═══ Records provided ═══

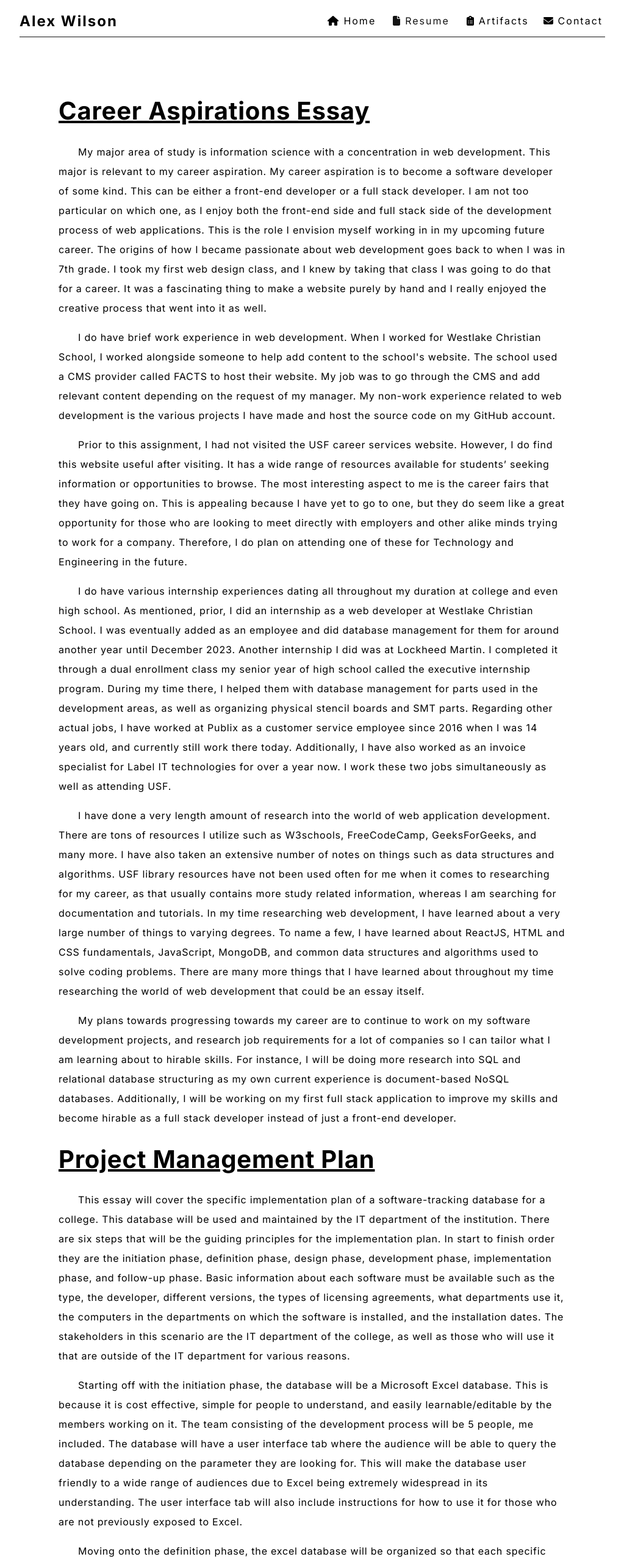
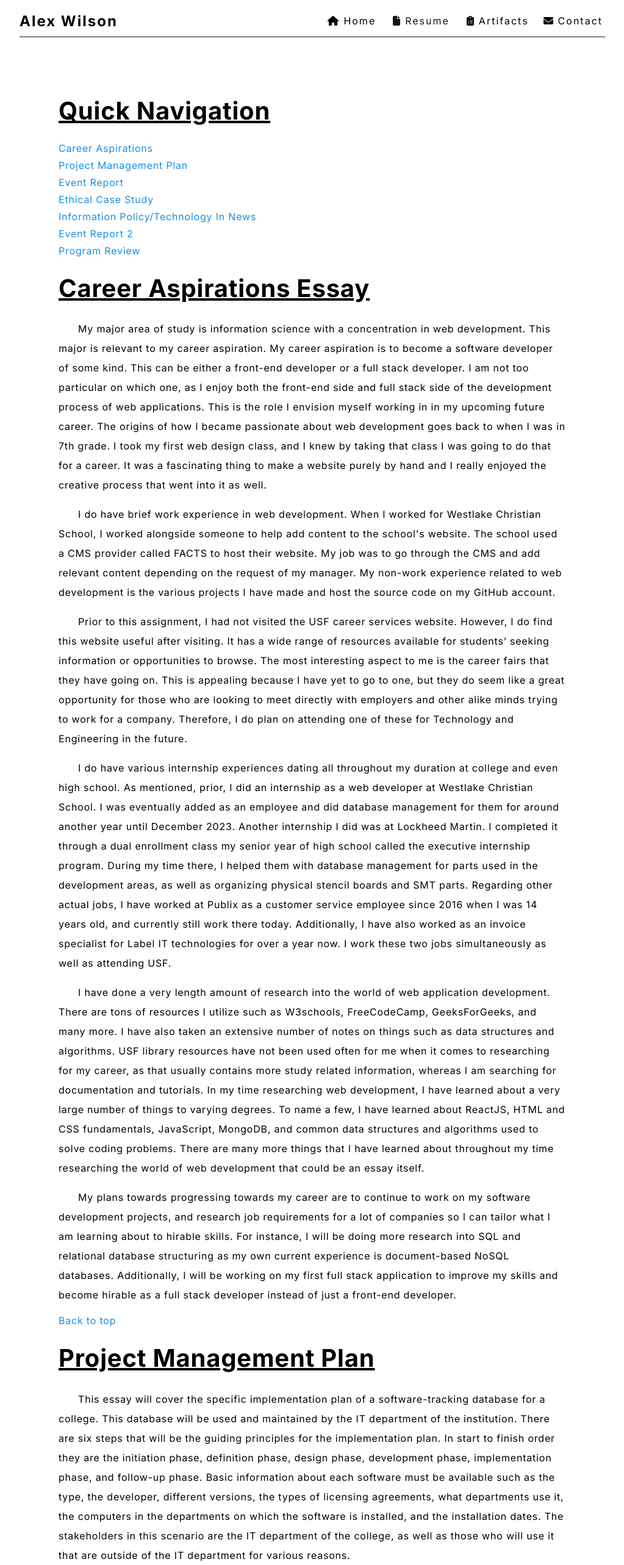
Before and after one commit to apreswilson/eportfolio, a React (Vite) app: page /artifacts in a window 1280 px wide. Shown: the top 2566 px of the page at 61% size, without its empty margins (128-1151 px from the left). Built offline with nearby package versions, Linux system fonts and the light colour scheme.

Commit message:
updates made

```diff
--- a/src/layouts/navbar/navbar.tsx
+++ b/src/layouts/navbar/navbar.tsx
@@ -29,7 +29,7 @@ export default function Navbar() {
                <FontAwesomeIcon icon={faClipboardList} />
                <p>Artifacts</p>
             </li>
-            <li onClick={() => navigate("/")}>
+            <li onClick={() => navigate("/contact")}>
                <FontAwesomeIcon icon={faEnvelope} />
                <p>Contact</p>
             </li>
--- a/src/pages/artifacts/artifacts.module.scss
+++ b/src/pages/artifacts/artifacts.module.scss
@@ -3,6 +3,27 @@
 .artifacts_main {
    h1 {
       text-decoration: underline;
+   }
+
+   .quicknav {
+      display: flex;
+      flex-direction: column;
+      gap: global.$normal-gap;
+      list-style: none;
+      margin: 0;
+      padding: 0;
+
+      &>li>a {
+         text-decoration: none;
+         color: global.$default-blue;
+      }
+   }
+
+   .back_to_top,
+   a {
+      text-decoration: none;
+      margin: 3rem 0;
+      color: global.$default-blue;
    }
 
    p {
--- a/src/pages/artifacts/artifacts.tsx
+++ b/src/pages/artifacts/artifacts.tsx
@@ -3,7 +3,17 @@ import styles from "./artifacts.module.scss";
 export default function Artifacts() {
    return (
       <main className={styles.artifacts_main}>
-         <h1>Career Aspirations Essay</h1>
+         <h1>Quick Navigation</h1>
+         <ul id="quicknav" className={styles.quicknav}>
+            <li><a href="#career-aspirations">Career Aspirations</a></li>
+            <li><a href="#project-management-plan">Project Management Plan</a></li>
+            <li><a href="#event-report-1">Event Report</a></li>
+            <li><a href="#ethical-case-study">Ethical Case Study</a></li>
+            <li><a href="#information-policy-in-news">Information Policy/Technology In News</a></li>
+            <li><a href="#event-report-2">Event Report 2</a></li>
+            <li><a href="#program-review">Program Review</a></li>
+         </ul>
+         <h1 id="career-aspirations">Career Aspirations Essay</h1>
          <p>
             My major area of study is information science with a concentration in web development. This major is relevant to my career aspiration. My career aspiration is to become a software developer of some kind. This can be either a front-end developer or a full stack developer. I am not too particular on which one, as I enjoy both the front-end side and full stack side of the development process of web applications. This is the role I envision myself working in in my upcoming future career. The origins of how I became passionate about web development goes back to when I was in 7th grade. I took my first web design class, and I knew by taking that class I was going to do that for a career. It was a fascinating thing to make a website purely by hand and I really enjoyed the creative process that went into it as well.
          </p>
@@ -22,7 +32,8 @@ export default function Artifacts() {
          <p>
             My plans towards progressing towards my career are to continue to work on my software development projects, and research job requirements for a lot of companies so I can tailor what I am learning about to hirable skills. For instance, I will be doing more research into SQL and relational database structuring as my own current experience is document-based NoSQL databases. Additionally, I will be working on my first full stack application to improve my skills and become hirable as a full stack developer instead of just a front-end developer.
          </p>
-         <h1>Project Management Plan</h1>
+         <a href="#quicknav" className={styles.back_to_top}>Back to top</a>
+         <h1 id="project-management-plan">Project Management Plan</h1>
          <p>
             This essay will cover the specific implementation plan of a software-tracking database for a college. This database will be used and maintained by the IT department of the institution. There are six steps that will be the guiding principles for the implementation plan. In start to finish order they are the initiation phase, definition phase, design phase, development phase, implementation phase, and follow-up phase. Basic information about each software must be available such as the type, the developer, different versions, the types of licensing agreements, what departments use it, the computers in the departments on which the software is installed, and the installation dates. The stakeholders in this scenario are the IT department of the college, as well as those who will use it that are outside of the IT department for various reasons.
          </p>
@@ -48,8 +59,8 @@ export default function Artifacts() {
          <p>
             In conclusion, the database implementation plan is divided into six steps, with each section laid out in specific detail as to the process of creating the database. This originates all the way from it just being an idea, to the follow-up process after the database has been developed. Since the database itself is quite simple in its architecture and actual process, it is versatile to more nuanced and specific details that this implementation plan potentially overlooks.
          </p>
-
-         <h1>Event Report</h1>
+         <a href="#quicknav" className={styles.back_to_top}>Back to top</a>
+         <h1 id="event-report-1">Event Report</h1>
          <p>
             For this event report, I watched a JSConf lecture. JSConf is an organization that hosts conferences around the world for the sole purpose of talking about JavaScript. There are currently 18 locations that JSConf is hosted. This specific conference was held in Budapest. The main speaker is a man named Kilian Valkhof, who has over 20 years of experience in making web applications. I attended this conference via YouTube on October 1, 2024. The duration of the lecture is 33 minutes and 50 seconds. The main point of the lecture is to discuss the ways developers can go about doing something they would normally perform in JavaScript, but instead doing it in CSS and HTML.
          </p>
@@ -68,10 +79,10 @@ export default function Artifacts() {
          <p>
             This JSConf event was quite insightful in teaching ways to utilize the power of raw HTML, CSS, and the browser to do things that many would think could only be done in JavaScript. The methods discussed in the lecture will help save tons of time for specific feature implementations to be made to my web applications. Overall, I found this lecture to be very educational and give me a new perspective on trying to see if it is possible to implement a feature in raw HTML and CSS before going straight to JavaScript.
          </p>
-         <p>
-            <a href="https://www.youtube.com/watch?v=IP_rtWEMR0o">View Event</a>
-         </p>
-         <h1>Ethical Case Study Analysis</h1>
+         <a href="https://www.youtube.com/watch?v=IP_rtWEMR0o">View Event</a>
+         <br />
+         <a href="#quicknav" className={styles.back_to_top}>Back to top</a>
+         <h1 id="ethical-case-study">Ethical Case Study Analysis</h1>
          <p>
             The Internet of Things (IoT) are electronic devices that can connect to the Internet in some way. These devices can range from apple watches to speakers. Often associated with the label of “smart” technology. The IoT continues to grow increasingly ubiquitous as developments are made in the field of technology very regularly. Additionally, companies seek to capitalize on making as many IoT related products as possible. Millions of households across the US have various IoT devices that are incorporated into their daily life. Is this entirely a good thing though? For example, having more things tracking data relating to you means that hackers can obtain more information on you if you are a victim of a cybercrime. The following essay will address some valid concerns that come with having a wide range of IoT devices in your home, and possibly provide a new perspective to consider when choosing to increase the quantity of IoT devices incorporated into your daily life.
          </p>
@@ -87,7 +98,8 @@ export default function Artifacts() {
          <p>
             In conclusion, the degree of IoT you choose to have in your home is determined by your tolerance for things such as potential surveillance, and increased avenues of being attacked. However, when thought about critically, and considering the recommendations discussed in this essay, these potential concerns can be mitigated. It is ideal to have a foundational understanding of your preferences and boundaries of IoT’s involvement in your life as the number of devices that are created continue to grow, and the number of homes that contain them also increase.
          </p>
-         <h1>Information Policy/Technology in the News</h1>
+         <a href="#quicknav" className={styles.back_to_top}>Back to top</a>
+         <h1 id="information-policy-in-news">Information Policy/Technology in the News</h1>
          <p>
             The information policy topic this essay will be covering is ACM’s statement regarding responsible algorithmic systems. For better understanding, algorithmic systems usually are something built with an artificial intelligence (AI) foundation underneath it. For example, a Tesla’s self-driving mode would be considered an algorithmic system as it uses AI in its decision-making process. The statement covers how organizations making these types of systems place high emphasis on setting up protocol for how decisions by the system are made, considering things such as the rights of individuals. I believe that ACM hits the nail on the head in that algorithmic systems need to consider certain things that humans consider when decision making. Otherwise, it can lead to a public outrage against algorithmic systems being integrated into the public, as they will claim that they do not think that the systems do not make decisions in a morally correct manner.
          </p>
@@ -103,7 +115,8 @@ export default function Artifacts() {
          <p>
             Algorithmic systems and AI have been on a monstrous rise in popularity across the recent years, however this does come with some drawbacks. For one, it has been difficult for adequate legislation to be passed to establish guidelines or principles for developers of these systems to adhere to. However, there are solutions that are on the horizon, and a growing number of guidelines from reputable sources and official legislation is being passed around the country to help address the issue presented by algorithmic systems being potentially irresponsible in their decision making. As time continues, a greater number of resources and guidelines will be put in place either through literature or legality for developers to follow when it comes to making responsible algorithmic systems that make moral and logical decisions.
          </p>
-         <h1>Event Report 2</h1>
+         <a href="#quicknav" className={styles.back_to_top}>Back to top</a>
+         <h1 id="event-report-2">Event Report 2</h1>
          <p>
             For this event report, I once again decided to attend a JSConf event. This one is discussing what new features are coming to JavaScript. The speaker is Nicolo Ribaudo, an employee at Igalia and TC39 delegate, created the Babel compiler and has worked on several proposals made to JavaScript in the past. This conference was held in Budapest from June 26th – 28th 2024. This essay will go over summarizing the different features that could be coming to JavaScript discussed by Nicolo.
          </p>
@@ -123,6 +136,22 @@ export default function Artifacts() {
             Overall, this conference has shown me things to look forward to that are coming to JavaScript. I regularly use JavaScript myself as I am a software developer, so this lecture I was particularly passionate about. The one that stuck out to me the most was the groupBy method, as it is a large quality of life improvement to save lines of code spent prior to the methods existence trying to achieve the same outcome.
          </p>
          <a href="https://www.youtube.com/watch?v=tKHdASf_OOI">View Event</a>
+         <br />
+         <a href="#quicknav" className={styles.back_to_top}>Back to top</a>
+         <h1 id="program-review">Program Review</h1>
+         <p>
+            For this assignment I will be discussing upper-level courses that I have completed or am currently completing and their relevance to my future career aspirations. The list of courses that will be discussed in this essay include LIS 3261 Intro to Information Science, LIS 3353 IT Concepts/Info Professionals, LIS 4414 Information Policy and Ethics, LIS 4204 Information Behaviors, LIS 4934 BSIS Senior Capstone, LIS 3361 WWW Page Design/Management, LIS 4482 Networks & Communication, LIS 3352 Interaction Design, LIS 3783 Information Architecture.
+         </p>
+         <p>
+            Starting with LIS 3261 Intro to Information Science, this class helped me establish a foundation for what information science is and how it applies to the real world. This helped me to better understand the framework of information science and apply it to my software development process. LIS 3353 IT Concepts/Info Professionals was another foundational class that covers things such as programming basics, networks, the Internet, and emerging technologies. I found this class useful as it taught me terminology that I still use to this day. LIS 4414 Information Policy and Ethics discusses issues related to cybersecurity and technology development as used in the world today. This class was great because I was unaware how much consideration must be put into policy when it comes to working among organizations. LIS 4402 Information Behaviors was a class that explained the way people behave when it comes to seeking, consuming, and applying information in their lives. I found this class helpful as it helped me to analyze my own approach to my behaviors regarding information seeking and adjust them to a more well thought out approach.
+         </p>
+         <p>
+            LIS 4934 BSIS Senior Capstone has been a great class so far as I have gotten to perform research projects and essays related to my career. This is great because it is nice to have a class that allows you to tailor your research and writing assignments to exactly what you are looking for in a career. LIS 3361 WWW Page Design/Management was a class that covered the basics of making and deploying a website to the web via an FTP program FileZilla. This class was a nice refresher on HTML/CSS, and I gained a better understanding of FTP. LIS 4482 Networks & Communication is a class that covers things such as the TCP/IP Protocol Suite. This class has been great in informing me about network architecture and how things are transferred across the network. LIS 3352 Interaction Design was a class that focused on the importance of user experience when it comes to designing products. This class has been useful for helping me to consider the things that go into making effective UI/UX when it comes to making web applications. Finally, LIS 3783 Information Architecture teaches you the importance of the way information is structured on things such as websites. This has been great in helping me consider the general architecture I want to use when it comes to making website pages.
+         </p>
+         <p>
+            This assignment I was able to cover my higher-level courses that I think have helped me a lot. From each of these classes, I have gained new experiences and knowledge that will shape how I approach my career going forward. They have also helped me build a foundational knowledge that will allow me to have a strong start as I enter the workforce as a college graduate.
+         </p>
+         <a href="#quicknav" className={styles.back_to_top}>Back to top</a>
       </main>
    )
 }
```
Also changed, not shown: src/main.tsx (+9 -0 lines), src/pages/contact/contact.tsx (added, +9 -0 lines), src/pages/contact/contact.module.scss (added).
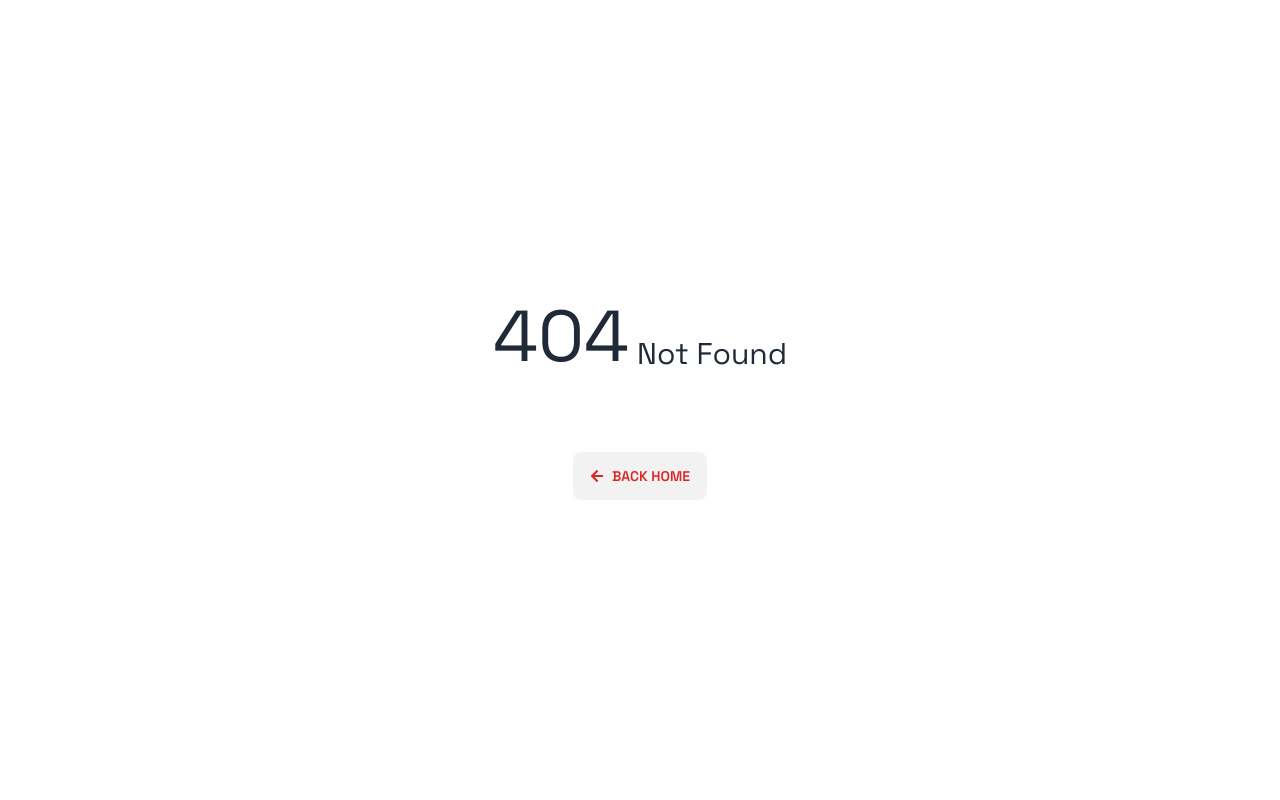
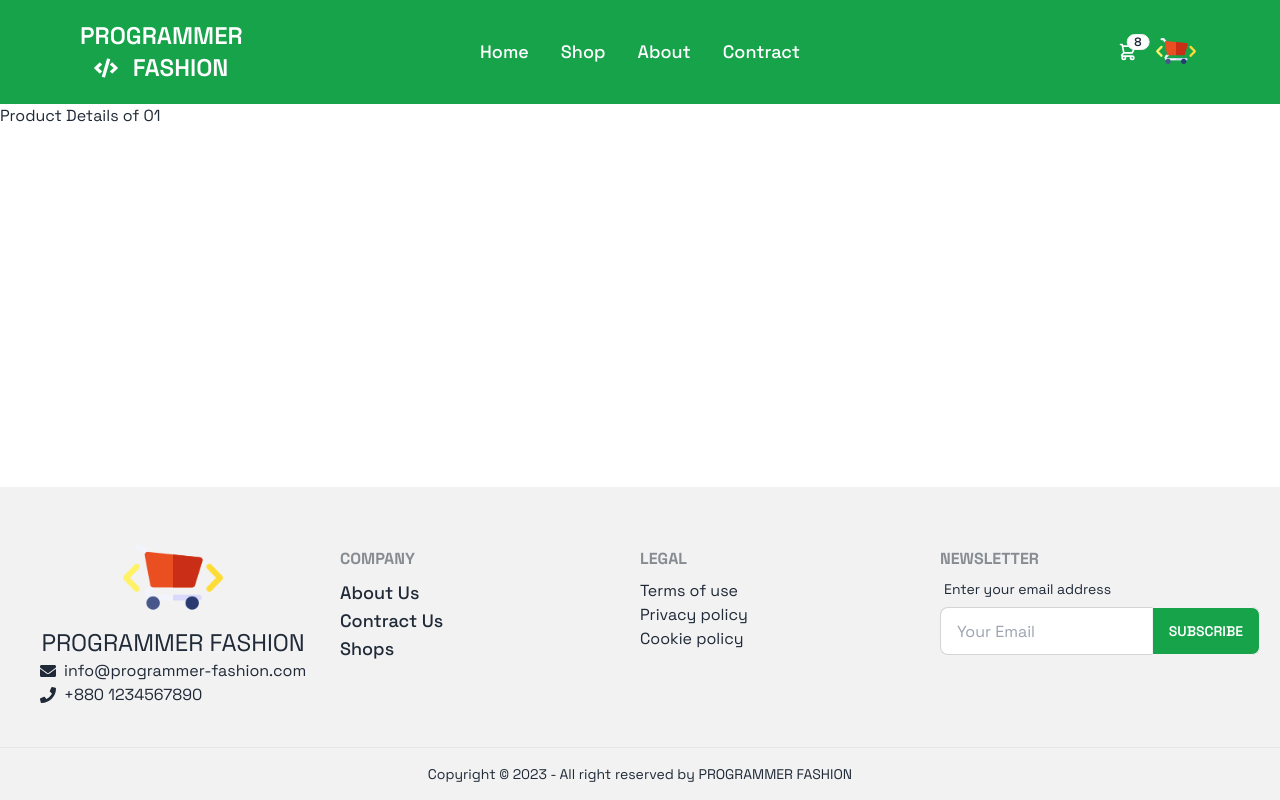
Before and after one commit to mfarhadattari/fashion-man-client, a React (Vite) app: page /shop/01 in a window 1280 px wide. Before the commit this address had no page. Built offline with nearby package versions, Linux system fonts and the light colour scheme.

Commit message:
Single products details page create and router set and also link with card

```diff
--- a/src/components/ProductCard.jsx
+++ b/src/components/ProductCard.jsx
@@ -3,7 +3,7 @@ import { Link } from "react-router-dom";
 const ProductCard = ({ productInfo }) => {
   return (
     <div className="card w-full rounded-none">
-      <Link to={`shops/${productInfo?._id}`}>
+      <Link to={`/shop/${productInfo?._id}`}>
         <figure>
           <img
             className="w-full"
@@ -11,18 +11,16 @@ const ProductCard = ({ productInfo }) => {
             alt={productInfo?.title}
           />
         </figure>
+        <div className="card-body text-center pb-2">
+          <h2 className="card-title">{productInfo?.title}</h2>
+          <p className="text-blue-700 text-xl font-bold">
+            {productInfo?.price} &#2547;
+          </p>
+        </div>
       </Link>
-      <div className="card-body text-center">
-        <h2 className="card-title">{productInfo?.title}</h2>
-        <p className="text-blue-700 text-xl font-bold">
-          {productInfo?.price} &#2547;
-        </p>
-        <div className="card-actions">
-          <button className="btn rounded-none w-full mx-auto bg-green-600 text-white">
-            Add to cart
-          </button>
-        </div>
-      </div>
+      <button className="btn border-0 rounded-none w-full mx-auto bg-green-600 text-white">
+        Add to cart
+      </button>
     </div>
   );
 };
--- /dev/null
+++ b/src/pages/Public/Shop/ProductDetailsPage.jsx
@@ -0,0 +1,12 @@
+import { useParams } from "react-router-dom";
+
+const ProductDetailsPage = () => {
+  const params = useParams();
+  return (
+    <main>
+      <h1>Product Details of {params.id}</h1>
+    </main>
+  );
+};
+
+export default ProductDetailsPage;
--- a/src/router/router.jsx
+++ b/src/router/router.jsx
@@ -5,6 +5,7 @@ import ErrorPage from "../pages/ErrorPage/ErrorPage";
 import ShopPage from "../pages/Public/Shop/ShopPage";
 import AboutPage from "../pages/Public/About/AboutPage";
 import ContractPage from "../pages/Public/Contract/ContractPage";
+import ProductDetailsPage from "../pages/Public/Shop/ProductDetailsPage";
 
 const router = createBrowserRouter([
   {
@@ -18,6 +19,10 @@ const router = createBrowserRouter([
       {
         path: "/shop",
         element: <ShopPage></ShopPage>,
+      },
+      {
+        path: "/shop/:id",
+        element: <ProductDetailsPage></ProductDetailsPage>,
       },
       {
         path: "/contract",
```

═══

**Task statement**. If a line of the records above holds the string "scss", count it; then state only how many such lines there are.

**Exercise output**. 4